  • Most of these facilities have social workers who can give you, at least, a few details on where to find help. Also, before your mom is discharged, be sure to obtain a “Discharge Summary” from the facility. This summary should include a plan/suggestions for in-home support.

My brother is making me crazy. He calls and texts me all day with worries about dad and, he refuses to step in and help with the ongoing management of dad’s care. How can I get him to help us?

  • When you’re at a loss for what to do, compassion is always the best starting place. You can assume that someone who is that worried, is afraid. Imagine a time when you were frightened and remember what soothed you. Consider offering something similar to your brother. Pushing and insisting rarely renders a positive result.

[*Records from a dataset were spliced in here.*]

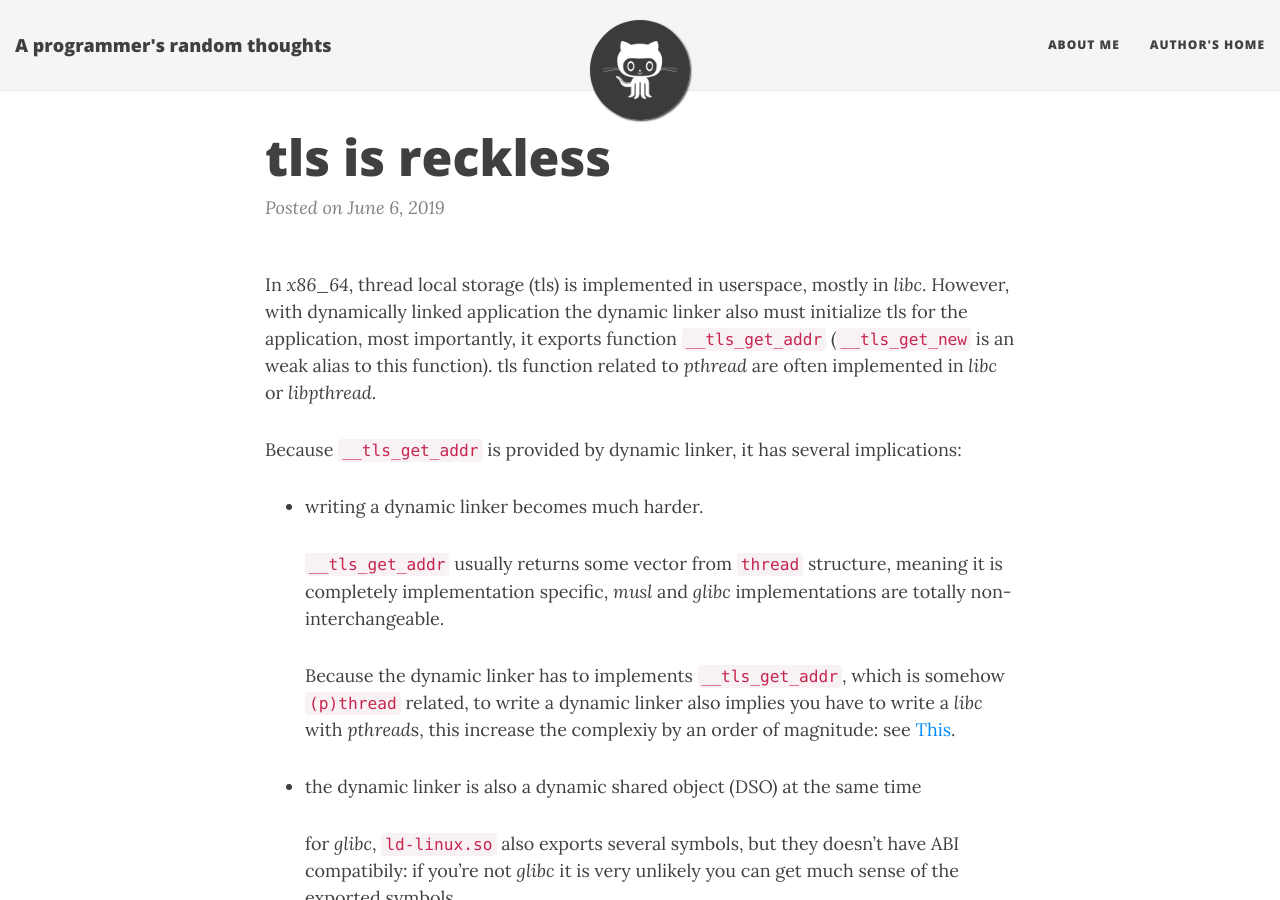
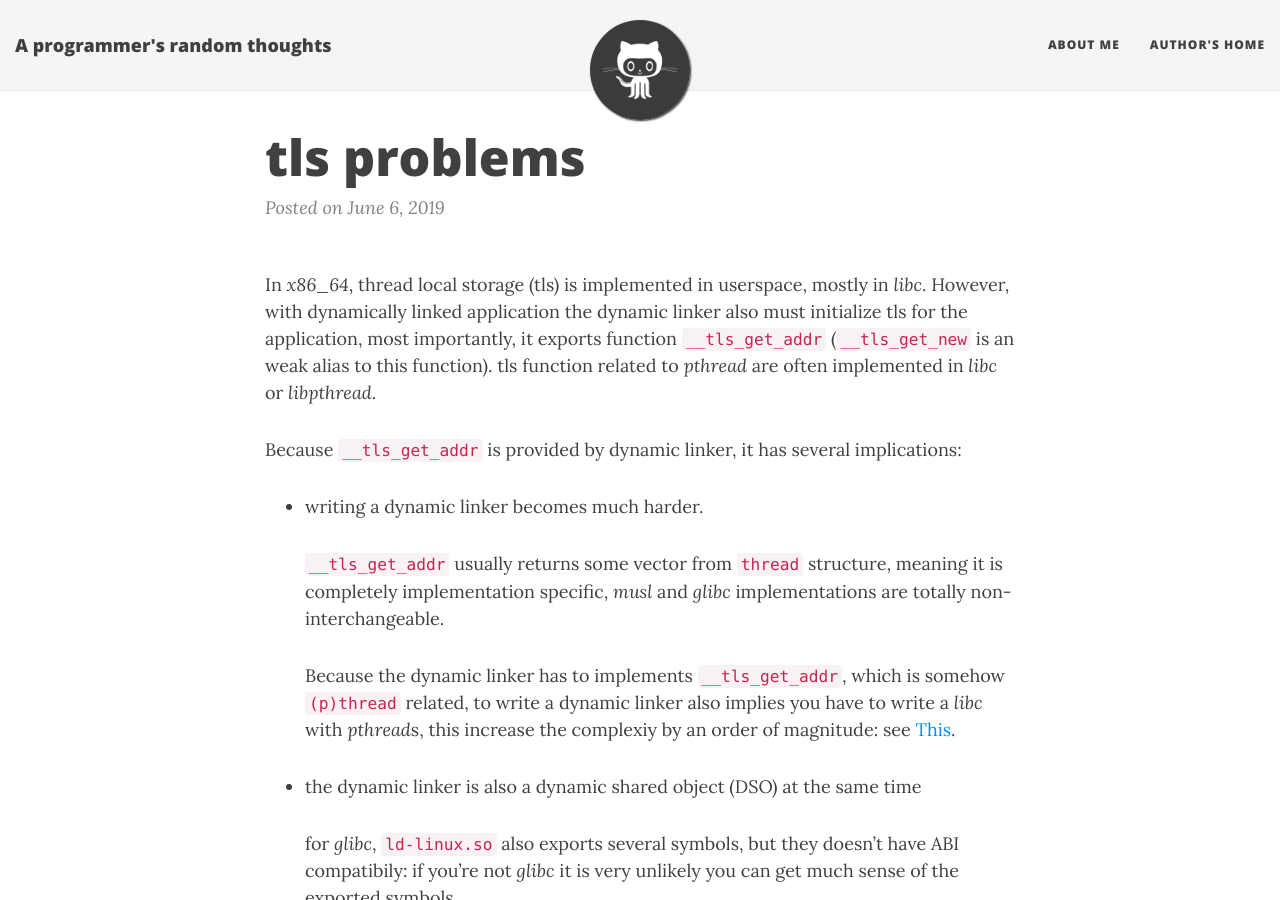
Before and after one commit to wangbj/wangbj.github.io, a Jekyll site: the page built from _posts/2019-06-06-tls.md, in a window 1280 px wide and 900 px high. Built offline with Jekyll 4.4.1, drawn with Linux system fonts in a browser that asks for light colours; nearby versions of some CDN libraries.

Commit message:
Update and rename 2019-06-06-tls-is-reckless.md to 2019-06-06-tls.md

```diff
--- a/_posts/2019-06-06-tls-is-reckless.md
+++ b/_posts/2019-06-06-tls.md
@@ -1,6 +1,6 @@
 ---
 layout: post
-title:  "tls is reckless"
+title:  "tls problems"
 date:   2019-06-06
 categories: Linux
 ---
```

What are tips for having a conversation with Grandma about moving in with me?

  • It’s important to remember, before you speak with her, that this next part of her l life is the biggest transition she’ll make (other then being born). Also important to know, that it’s normal for someone in her situation to resist help and change. Knowing this ahead of time will decrease your stress and help you not get anxious and push.
  • As much as is appropriate, give Grandma the control. Before you jump into the conversation, ask her what she wants.
  • Be clear, ahead of time (before talking w/her), what things are negotiable, non-negotiable etc …. Safety issues are non-negotiable.

What criteria is used to evaluate the skill of a caregiver?

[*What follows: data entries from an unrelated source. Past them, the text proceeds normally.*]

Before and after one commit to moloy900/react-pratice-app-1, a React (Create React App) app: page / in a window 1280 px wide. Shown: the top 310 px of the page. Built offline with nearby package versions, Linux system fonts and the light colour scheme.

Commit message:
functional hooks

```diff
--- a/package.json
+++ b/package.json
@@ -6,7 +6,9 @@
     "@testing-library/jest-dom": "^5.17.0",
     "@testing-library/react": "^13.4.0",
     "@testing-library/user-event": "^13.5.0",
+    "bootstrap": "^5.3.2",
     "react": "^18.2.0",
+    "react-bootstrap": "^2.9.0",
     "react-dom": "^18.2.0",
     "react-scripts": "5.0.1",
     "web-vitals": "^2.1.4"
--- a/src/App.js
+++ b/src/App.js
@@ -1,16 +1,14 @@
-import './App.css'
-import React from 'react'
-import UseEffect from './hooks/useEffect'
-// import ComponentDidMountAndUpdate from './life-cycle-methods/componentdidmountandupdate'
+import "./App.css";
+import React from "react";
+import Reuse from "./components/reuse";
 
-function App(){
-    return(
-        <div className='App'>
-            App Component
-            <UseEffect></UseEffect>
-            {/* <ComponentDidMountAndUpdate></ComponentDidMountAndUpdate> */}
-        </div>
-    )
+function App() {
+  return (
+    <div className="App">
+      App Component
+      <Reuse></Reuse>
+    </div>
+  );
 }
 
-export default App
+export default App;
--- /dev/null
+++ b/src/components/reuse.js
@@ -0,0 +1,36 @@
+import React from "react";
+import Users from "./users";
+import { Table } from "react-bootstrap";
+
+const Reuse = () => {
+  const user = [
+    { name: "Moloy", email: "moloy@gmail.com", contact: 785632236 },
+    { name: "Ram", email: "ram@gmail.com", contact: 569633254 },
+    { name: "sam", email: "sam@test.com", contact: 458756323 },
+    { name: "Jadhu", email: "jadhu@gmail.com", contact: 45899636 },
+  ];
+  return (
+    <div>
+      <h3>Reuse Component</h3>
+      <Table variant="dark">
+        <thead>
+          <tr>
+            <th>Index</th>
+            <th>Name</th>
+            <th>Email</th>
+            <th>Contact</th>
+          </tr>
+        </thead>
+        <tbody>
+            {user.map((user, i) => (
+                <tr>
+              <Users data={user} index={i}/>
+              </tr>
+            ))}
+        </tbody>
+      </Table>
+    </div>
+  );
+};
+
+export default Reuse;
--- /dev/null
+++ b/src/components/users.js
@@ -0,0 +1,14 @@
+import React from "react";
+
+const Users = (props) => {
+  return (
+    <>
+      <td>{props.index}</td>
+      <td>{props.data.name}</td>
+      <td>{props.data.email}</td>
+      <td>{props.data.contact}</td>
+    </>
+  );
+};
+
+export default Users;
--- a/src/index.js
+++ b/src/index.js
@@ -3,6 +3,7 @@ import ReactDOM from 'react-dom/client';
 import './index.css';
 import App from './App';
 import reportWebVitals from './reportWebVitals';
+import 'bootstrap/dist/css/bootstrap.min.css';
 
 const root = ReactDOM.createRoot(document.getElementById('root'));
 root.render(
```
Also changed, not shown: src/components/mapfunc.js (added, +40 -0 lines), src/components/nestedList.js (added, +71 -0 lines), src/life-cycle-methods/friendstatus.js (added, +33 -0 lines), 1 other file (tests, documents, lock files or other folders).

  • Most important is to be clear, before you meet the caregiver, about what you and your loved one want. For example: do you prefer a male or female, someone who is young or of a more mature age, someone who is very social and talkative or is more quiet and reserved, a private vs. agency caregiver? etc ….Once clear, then you can schedule a meet ’n greet with the caregiver.
  • It’s very important that the caregiver be not only skilled in the nuts ’n bolts of care-giving but equally important, they must be skilled in what I call the “Softer Side of Care-Giving.” —- meaning the emotional part. Trust your gut and heart!

How do we keep our sanity through all this – through moving mom here from Washington?

  • This is a time of great tenderness; for all. One of the hardest parts about care-giving is holding space for someone else when your own stuff is triggered. Being patient and present; tuning in and being tender and loving when the loved-one under your care is driving you crazy. Tending to your own emotional needs is crucial to having the capacity to care for others.